AIM OF THE TASK -
Could you restate the entries word for word, without the images?

DATA RECORDS -

*** Block opens ***

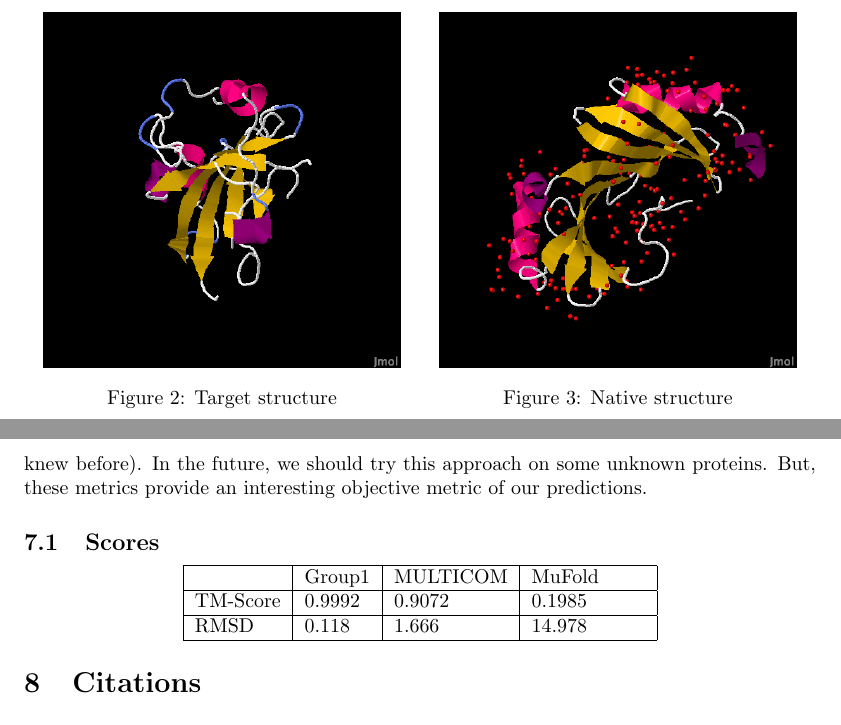
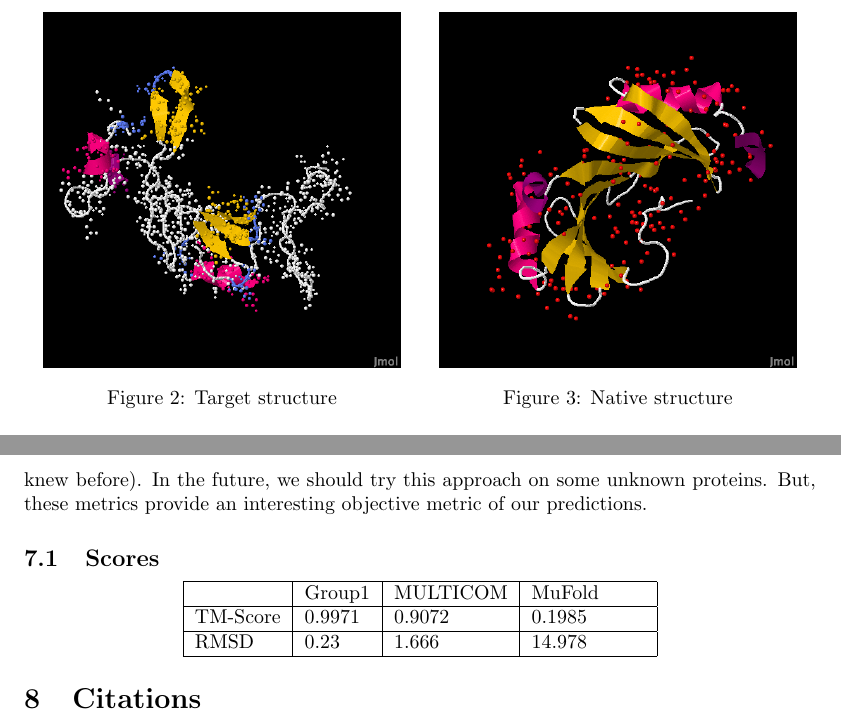
Before and after one commit to MizzouCMMSGroup1/TBPyModeller, a LaTeX document (report/Report_v1.0.tex): two parts of pages 9 and 10 of 11, joined at a grey line, cut so that both start at the same text. Compiled offline with pdfLaTeX.

Commit message:
updated v2 pipeline -> new graphic/test scores

```diff
--- a/report/Report_v1.0.tex
+++ b/report/Report_v1.0.tex
@@ -291,7 +291,7 @@ After we obtain final target PDB file, we use Jmol to visualize it. At the same
 \centering
 \begin{minipage}{.5\textwidth}
   \centering
-  \includegraphics[width=.9\linewidth]{target_group}
+  \includegraphics[width=.9\linewidth]{target_group_v2}
   \captionof{figure}{Target structure}
   \label{fig:test1}
 \end{minipage}%
@@ -315,8 +315,8 @@ Our results are shown in the following table. From the table, it would appear th
     \begin{tabular}{ | l | l | l | p{2cm} |}
     \hline
       & Group1 & MULTICOM & MuFold \\ \hline
-    TM-Score & 0.9992 & 0.9072 & 0.1985 \\ \hline
-    RMSD & 0.118 & 1.666 & 14.978 \\
+    TM-Score & 0.9971 & 0.9072 & 0.1985 \\ \hline
+    RMSD & 0.23 & 1.666 & 14.978 \\
     \hline
     \end{tabular}
 \end{center}
```
Also changed, not shown: report/target_group_v2.png (added).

*** Block closes ***

EXERCISE ANSWER -
Before and after one commit to MizzouCMMSGroup1/TBPyModeller, a LaTeX document (report/Report_v1.0.tex): two parts of pages 9 and 10 of 11, joined at a grey line, cut so that both start at the same text. Compiled offline with pdfLaTeX.

Commit message:
updated v2 pipeline -> new graphic/test scores

```diff
--- a/report/Report_v1.0.tex
+++ b/report/Report_v1.0.tex
@@ -291,7 +291,7 @@ After we obtain final target PDB file, we use Jmol to visualize it. At the same
 \centering
 \begin{minipage}{.5\textwidth}
   \centering
-  \includegraphics[width=.9\linewidth]{target_group}
+  \includegraphics[width=.9\linewidth]{target_group_v2}
   \captionof{figure}{Target structure}
   \label{fig:test1}
 \end{minipage}%
@@ -315,8 +315,8 @@ Our results are shown in the following table. From the table, it would appear th
     \begin{tabular}{ | l | l | l | p{2cm} |}
     \hline
       & Group1 & MULTICOM & MuFold \\ \hline
-    TM-Score & 0.9992 & 0.9072 & 0.1985 \\ \hline
-    RMSD & 0.118 & 1.666 & 14.978 \\
+    TM-Score & 0.9971 & 0.9072 & 0.1985 \\ \hline
+    RMSD & 0.23 & 1.666 & 14.978 \\
     \hline
     \end{tabular}
 \end{center}
```
Also changed, not shown: report/target_group_v2.png (added).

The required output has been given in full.